◆ **DIRECTIONS**
Sort through the material below and copy each line with "CATALOG".

== DATA SUPPLIED

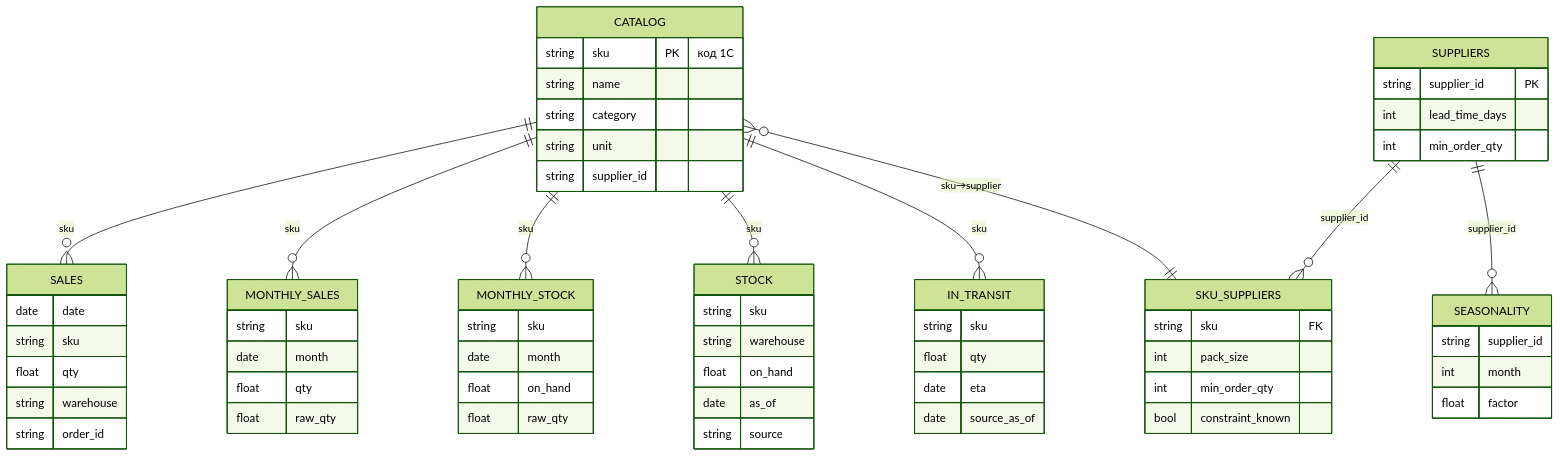
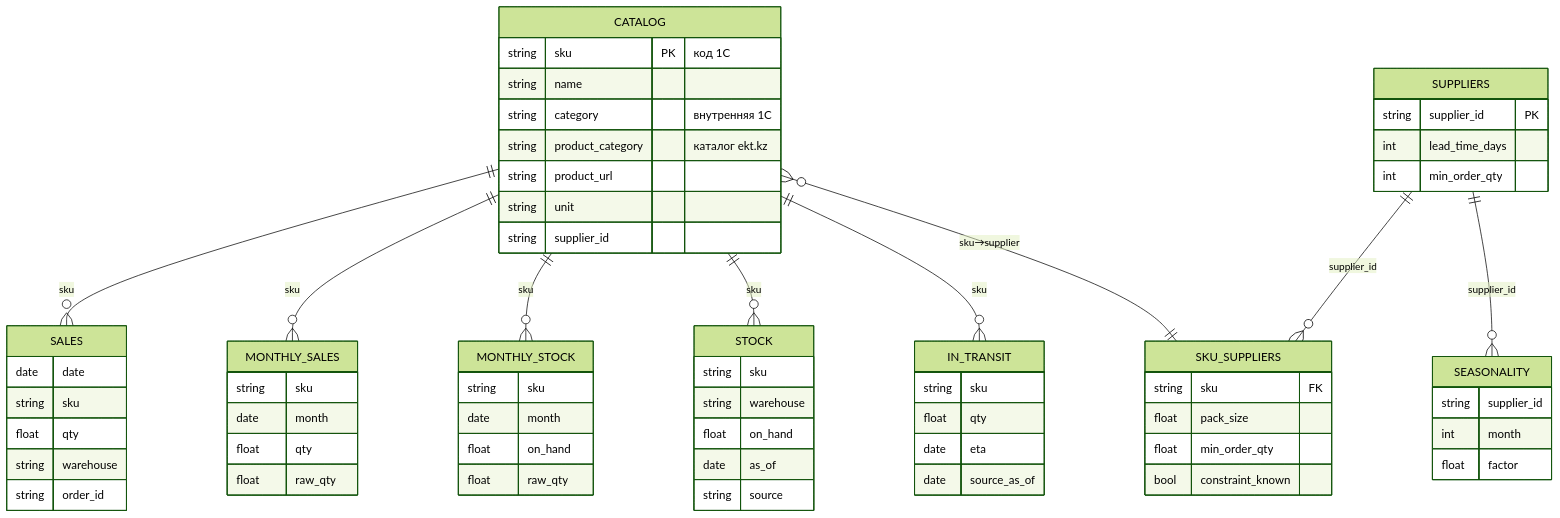
One commit to BAITC-Hacks/hack-a84ff6d0-hubtech changed the third of 5 diagrams in docs/АРХИТЕКТУРА.md. Above: the diagram before and after it, drawn with Mermaid (forest theme). The commit also changed other lines of this file and 32 other files, not shown here.

````diff
--- a/docs/АРХИТЕКТУРА.md
+++ b/docs/АРХИТЕКТУРА.md
@@ -89,67 +92,69 @@
 ```mermaid
 erDiagram
     CATALOG ||--o{ SALES : "sku"
     CATALOG ||--o{ MONTHLY_SALES : "sku"
     CATALOG ||--o{ MONTHLY_STOCK : "sku"
     CATALOG ||--o{ STOCK : "sku"
     CATALOG ||--o{ IN_TRANSIT : "sku"
     CATALOG }o--|| SKU_SUPPLIERS : "sku→supplier"
     SUPPLIERS ||--o{ SKU_SUPPLIERS : "supplier_id"
     SUPPLIERS ||--o{ SEASONALITY : "supplier_id"
 
     CATALOG {
         string sku PK "код 1С"
         string name
-        string category
+        string category "внутренняя 1С"
+        string product_category "каталог ekt.kz"
+        string product_url
         string unit
         string supplier_id
     }
     SALES {
         date date
         string sku
         float qty
         string warehouse
         string order_id
     }
     MONTHLY_SALES {
         string sku
         date month
         float qty
         float raw_qty
     }
     MONTHLY_STOCK {
         string sku
         date month
         float on_hand
         float raw_qty
     }
     STOCK {
         string sku
         string warehouse
         float on_hand
         date as_of
         string source
     }
     IN_TRANSIT {
         string sku
         float qty
         date eta
         date source_as_of
     }
     SUPPLIERS {
         string supplier_id PK
         int lead_time_days
         int min_order_qty
     }
     SKU_SUPPLIERS {
         string sku FK
-        int pack_size
-        int min_order_qty
+        float pack_size
+        float min_order_qty
         bool constraint_known
     }
     SEASONALITY {
         string supplier_id
         int month
         float factor
     }
 ```
````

====

◆ **SOLUTION TO THIS TASK**
     CATALOG ||--o{ SALES : "sku"
     CATALOG ||--o{ MONTHLY_SALES : "sku"
     CATALOG ||--o{ MONTHLY_STOCK : "sku"
     CATALOG ||--o{ STOCK : "sku"
     CATALOG ||--o{ IN_TRANSIT : "sku"
     CATALOG }o--|| SKU_SUPPLIERS : "sku→supplier"
     CATALOG {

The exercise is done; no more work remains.